# Prompt
Every line below is to be set down again exactly; any image stays out.

# Supplied records
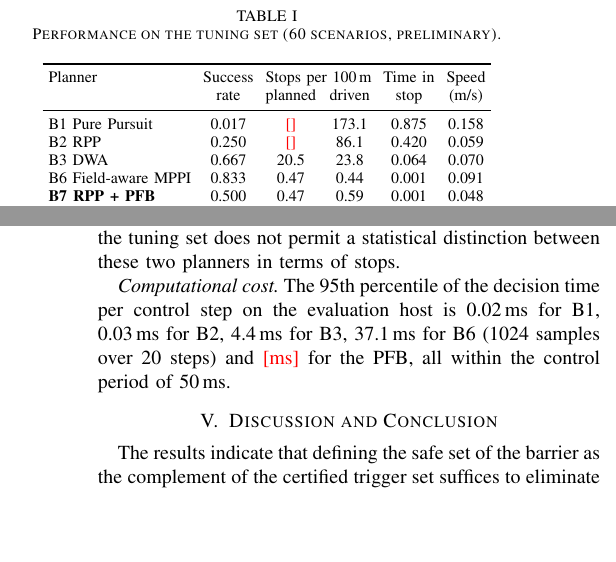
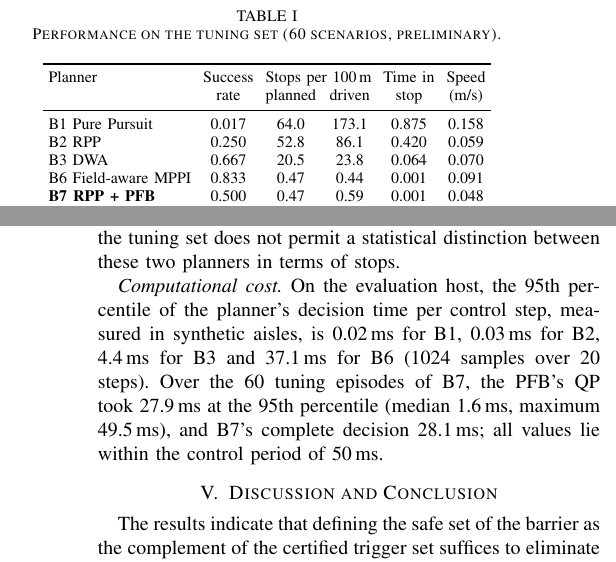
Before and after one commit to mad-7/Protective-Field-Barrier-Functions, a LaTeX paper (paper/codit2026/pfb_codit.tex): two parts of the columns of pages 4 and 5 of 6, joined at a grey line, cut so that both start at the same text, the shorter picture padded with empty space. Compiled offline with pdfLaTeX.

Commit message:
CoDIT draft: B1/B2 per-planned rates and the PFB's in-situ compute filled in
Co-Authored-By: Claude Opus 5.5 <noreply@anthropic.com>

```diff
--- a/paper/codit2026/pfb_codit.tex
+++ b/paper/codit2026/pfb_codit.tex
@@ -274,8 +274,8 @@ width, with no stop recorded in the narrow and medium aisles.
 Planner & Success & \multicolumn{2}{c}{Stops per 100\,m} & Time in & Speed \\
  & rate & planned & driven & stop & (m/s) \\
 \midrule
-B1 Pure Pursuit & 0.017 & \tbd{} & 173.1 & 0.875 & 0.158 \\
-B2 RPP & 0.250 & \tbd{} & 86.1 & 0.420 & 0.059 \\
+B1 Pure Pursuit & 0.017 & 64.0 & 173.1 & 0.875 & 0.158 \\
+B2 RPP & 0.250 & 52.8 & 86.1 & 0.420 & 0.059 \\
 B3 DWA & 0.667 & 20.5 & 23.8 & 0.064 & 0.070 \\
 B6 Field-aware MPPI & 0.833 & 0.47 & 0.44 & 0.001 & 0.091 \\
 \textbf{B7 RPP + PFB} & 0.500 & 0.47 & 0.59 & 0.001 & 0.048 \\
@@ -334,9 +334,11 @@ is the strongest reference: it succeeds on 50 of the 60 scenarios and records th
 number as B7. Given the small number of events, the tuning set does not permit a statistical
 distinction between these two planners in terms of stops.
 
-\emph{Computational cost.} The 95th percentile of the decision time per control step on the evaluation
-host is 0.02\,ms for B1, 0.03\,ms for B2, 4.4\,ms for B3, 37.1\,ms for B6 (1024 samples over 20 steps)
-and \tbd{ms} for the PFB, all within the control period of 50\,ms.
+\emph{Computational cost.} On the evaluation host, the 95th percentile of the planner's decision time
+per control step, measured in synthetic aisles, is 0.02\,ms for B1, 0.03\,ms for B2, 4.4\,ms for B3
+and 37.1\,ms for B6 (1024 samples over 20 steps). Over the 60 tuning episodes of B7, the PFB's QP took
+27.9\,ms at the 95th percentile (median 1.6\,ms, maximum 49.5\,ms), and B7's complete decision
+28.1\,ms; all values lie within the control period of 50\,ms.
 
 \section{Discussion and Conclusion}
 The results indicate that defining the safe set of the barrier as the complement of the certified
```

# Solution
Before and after one commit to mad-7/Protective-Field-Barrier-Functions, a LaTeX paper (paper/codit2026/pfb_codit.tex): two parts of the columns of pages 4 and 5 of 6, joined at a grey line, cut so that both start at the same text, the shorter picture padded with empty space. Compiled offline with pdfLaTeX.

Commit message:
CoDIT draft: B1/B2 per-planned rates and the PFB's in-situ compute filled in
Co-Authored-By: Claude Opus 5.5 <noreply@anthropic.com>

```diff
--- a/paper/codit2026/pfb_codit.tex
+++ b/paper/codit2026/pfb_codit.tex
@@ -274,8 +274,8 @@ width, with no stop recorded in the narrow and medium aisles.
 Planner & Success & \multicolumn{2}{c}{Stops per 100\,m} & Time in & Speed \\
  & rate & planned & driven & stop & (m/s) \\
 \midrule
-B1 Pure Pursuit & 0.017 & \tbd{} & 173.1 & 0.875 & 0.158 \\
-B2 RPP & 0.250 & \tbd{} & 86.1 & 0.420 & 0.059 \\
+B1 Pure Pursuit & 0.017 & 64.0 & 173.1 & 0.875 & 0.158 \\
+B2 RPP & 0.250 & 52.8 & 86.1 & 0.420 & 0.059 \\
 B3 DWA & 0.667 & 20.5 & 23.8 & 0.064 & 0.070 \\
 B6 Field-aware MPPI & 0.833 & 0.47 & 0.44 & 0.001 & 0.091 \\
 \textbf{B7 RPP + PFB} & 0.500 & 0.47 & 0.59 & 0.001 & 0.048 \\
@@ -334,9 +334,11 @@ is the strongest reference: it succeeds on 50 of the 60 scenarios and records th
 number as B7. Given the small number of events, the tuning set does not permit a statistical
 distinction between these two planners in terms of stops.
 
-\emph{Computational cost.} The 95th percentile of the decision time per control step on the evaluation
-host is 0.02\,ms for B1, 0.03\,ms for B2, 4.4\,ms for B3, 37.1\,ms for B6 (1024 samples over 20 steps)
-and \tbd{ms} for the PFB, all within the control period of 50\,ms.
+\emph{Computational cost.} On the evaluation host, the 95th percentile of the planner's decision time
+per control step, measured in synthetic aisles, is 0.02\,ms for B1, 0.03\,ms for B2, 4.4\,ms for B3
+and 37.1\,ms for B6 (1024 samples over 20 steps). Over the 60 tuning episodes of B7, the PFB's QP took
+27.9\,ms at the 95th percentile (median 1.6\,ms, maximum 49.5\,ms), and B7's complete decision
+28.1\,ms; all values lie within the control period of 50\,ms.
 
 \section{Discussion and Conclusion}
 The results indicate that defining the safe set of the barrier as the complement of the certified
```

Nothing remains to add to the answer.